Records drawn from a dataset:
[Start of Attachment]

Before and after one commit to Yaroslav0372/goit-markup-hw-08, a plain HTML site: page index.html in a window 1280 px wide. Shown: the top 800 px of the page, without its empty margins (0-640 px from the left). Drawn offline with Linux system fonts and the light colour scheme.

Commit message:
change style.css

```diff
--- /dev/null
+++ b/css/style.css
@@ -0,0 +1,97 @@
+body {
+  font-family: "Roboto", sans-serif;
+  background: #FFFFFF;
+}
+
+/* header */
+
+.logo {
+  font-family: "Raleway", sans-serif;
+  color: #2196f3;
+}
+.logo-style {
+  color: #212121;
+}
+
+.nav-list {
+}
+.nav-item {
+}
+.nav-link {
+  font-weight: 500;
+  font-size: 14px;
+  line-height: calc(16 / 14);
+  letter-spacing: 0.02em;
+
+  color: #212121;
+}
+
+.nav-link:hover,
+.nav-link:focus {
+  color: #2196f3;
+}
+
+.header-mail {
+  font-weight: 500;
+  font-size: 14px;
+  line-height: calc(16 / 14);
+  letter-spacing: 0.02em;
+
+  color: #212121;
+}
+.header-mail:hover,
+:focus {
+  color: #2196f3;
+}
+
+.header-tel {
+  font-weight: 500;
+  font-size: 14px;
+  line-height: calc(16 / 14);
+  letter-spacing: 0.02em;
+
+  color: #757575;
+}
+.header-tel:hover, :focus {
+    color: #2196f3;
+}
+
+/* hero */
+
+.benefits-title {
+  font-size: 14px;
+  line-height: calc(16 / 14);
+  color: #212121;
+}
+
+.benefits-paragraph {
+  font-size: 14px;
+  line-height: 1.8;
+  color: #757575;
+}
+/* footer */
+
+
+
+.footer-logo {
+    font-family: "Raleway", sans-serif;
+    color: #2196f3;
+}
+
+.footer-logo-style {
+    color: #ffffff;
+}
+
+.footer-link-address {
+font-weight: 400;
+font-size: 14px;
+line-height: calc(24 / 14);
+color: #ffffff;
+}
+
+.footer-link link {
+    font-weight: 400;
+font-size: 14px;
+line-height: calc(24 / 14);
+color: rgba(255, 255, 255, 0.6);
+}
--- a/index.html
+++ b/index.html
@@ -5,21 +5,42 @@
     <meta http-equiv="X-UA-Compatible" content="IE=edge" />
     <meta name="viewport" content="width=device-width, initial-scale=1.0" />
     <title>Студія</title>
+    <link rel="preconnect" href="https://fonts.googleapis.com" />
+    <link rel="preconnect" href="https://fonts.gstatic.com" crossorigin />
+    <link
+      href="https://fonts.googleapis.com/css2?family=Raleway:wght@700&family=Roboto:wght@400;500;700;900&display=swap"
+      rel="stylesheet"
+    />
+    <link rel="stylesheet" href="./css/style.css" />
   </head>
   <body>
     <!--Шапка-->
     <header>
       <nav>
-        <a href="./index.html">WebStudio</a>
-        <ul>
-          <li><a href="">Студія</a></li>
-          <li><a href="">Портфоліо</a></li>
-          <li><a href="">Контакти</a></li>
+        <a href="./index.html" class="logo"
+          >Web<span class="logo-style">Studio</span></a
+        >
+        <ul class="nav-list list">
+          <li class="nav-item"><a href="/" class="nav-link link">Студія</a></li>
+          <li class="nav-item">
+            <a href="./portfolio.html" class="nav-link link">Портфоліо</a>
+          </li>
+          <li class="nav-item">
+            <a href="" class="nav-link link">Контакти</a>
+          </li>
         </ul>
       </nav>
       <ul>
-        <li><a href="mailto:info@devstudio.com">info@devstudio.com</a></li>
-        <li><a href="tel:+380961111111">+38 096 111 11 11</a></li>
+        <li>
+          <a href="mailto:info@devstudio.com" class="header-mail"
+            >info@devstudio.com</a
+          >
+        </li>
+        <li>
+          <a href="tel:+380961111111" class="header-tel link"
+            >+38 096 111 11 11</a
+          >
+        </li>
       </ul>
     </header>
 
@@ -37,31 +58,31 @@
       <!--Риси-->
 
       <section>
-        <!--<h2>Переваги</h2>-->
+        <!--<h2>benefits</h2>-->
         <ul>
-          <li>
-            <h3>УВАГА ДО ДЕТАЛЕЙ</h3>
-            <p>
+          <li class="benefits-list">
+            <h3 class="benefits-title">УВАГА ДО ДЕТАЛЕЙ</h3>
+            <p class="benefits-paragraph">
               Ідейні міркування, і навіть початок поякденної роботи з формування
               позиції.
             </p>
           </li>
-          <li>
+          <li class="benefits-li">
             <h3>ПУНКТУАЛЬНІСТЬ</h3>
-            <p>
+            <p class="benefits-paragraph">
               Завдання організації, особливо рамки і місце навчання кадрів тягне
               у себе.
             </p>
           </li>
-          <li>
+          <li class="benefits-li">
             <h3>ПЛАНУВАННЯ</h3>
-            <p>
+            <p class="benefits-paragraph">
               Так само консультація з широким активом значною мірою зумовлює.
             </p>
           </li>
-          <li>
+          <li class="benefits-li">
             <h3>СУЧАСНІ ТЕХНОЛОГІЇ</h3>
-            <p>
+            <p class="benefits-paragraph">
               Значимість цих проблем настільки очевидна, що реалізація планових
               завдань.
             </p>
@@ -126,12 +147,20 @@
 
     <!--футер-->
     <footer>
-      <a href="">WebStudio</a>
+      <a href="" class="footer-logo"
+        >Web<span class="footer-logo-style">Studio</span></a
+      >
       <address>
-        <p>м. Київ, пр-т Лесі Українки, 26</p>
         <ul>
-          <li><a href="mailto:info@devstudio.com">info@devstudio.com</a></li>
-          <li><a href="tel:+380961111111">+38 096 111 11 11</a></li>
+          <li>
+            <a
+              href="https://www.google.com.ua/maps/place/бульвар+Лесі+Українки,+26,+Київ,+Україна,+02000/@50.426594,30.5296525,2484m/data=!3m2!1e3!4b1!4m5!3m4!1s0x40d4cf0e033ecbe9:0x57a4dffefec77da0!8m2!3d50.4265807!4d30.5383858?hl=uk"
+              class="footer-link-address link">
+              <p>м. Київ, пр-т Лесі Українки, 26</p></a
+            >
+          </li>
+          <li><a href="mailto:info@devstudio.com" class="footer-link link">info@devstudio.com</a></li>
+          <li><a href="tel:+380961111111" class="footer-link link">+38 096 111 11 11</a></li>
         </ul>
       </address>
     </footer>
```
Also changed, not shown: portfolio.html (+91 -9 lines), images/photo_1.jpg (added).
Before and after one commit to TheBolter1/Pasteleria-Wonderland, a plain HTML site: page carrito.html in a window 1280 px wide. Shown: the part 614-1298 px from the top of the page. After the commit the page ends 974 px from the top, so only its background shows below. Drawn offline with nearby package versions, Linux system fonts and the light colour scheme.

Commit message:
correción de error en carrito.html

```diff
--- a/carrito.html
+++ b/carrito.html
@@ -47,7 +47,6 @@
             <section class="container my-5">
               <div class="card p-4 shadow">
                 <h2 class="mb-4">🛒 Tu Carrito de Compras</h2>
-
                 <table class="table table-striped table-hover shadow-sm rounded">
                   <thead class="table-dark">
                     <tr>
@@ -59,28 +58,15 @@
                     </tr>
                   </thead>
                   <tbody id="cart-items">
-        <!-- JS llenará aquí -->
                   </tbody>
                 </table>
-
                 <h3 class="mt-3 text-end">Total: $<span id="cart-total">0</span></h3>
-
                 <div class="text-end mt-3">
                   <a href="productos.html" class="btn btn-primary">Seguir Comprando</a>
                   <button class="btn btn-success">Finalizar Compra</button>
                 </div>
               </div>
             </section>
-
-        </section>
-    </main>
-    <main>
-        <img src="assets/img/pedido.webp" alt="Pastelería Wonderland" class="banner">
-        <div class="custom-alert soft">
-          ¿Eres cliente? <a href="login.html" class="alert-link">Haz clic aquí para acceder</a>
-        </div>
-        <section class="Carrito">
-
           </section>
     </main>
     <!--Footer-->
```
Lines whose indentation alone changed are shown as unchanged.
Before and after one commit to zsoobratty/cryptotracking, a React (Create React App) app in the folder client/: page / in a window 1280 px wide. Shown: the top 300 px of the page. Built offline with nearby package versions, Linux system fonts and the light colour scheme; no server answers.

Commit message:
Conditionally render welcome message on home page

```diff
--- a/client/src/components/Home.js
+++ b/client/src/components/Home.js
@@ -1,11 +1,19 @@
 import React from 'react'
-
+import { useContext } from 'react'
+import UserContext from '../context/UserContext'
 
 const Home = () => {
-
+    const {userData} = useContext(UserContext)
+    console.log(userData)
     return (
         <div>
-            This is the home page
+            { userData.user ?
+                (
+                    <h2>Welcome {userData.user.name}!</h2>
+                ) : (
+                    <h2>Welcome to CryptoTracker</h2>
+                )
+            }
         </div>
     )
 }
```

[End of Attachment]

# What this task involves
Locate the word "address" in the records and collect each line it appears in.

# Answer space
+.footer-link-address {
       <address>
+              class="footer-link-address link">
       </address>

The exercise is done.